-- Records from a dataset --
++++++++++++++++++++

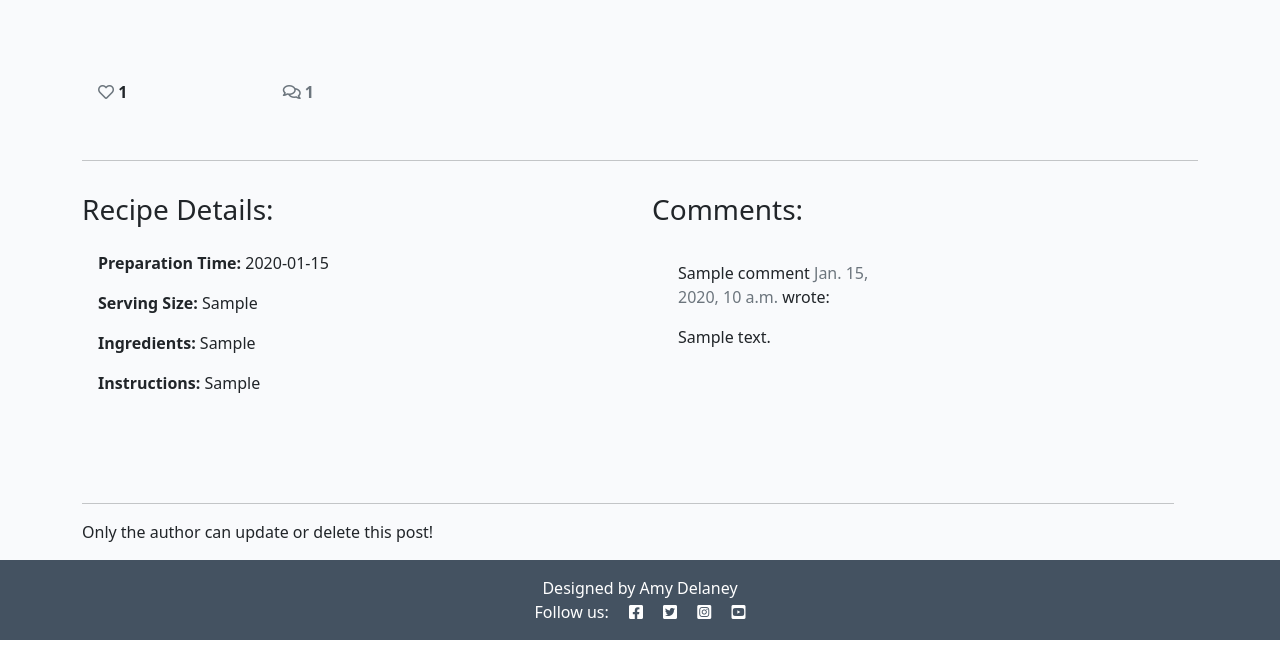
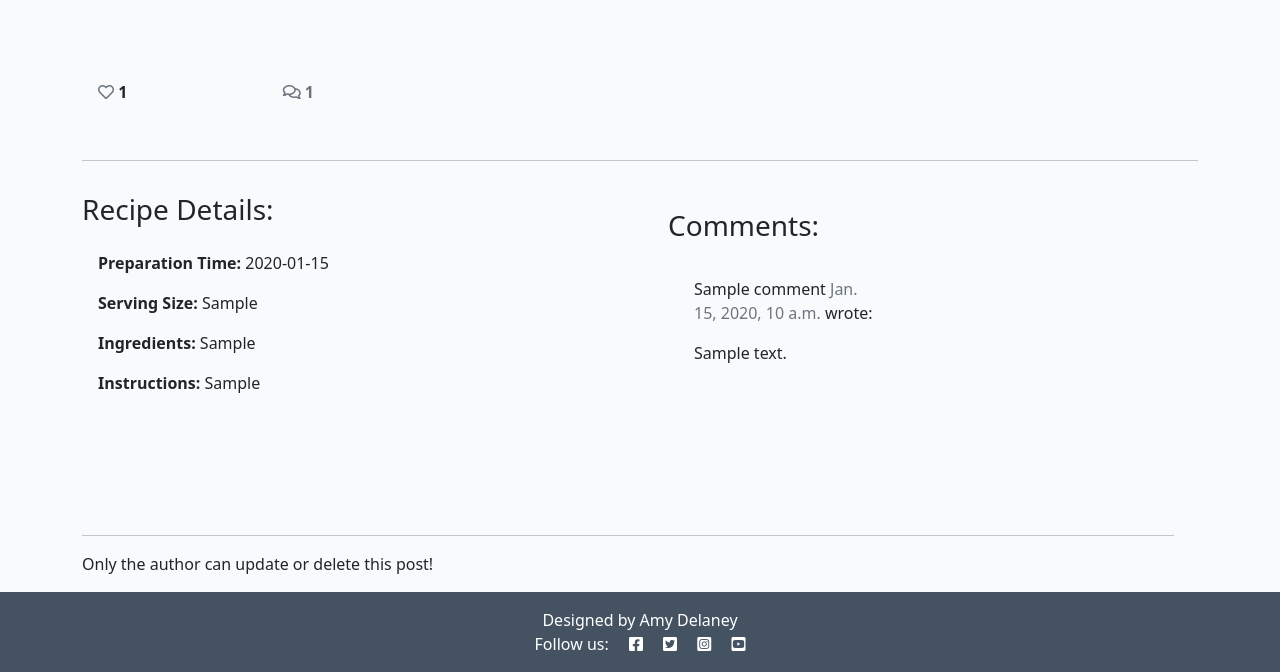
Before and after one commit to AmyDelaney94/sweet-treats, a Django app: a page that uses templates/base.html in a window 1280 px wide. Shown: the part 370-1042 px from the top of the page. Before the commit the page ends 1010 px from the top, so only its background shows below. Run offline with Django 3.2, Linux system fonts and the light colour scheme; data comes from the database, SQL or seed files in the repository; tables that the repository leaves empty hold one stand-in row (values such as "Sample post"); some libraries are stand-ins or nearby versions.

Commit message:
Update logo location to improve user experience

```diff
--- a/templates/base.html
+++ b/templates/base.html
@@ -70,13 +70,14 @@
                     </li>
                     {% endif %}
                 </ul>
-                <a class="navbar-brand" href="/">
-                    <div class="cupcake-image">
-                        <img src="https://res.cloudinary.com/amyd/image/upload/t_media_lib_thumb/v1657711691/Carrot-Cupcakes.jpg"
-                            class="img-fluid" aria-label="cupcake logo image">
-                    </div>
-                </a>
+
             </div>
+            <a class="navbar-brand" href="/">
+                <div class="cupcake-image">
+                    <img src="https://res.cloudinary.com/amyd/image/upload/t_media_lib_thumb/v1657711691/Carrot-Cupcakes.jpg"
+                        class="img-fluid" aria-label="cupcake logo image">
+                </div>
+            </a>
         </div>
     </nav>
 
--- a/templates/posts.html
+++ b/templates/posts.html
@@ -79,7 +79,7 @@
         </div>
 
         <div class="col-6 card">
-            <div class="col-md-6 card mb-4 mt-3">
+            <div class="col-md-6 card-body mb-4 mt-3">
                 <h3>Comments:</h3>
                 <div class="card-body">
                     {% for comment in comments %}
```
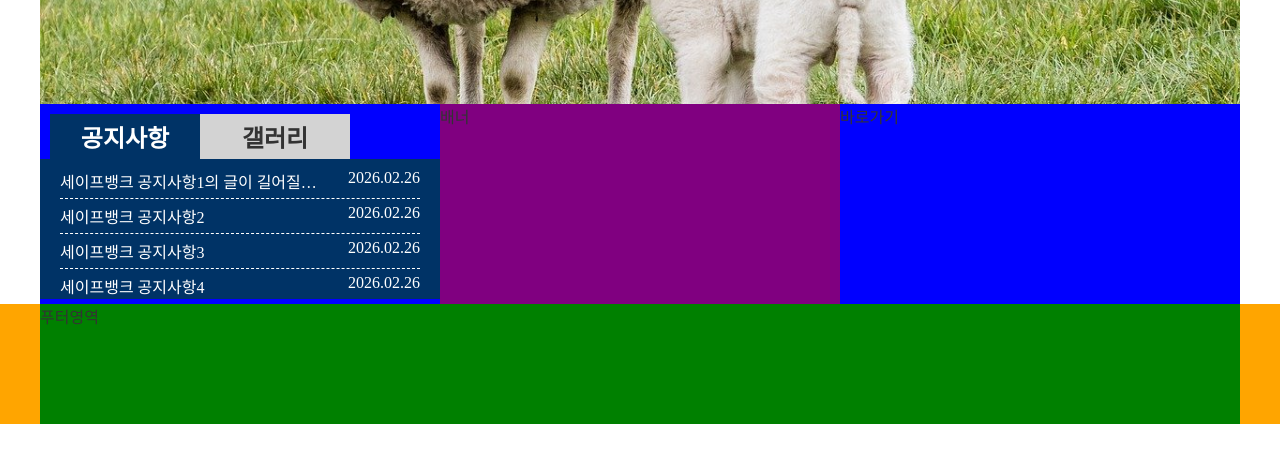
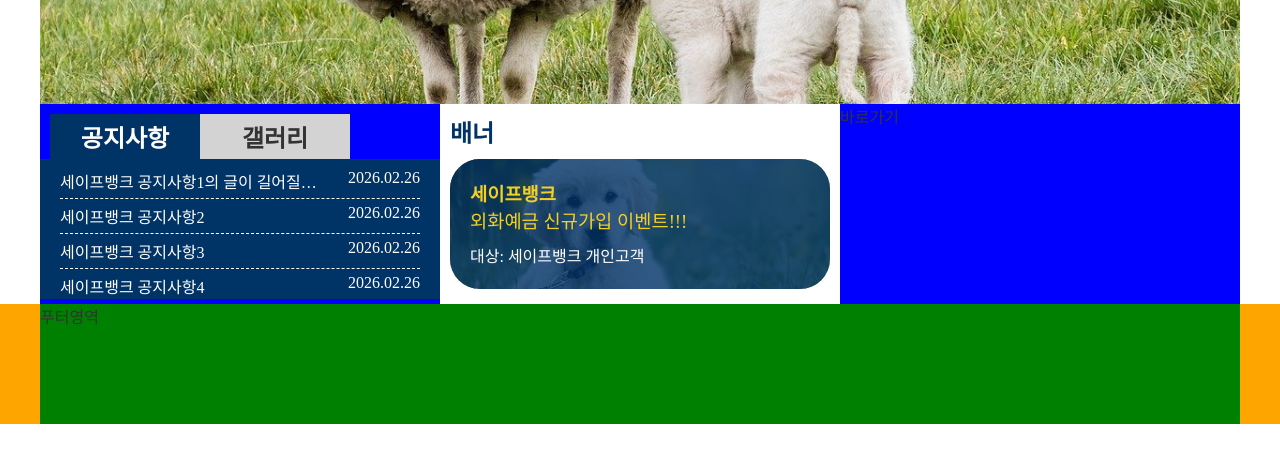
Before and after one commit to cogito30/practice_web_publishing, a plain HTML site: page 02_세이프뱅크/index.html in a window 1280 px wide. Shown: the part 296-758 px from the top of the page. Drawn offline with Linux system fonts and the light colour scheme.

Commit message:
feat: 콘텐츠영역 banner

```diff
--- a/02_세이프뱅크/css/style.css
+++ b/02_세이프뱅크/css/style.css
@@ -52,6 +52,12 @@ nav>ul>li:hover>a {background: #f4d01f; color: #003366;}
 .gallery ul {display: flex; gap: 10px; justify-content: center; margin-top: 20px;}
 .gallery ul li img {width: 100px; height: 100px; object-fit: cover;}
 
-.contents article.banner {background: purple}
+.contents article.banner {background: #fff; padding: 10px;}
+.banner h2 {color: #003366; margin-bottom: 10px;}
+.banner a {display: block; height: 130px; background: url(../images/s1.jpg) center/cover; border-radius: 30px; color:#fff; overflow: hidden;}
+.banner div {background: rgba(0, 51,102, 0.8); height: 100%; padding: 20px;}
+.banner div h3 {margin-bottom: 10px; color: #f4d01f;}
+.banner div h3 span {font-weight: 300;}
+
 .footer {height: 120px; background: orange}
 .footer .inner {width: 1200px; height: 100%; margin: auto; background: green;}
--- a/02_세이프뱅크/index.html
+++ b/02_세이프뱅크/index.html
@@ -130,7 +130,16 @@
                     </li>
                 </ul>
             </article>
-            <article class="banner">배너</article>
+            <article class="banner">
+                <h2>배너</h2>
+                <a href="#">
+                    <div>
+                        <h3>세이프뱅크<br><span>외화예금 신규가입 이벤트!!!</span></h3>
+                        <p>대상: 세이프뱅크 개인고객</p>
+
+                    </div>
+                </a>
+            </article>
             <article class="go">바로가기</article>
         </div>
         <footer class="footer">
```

++++++++++++++++++++

-- WORK INSTRUCTION --
Return, from the data above, each line in which the string "banner" appears.

-- RESULT OF THIS EXERCISE --
feat: 콘텐츠영역 banner
-.contents article.banner {background: purple}
+.contents article.banner {background: #fff; padding: 10px;}
+.banner h2 {color: #003366; margin-bottom: 10px;}
+.banner a {display: block; height: 130px; background: url(../images/s1.jpg) center/cover; border-radius: 30px; color:#fff; overflow: hidden;}
+.banner div {background: rgba(0, 51,102, 0.8); height: 100%; padding: 20px;}
+.banner div h3 {margin-bottom: 10px; color: #f4d01f;}
+.banner div h3 span {font-weight: 300;}
-            <article class="banner">배너</article>
+            <article class="banner">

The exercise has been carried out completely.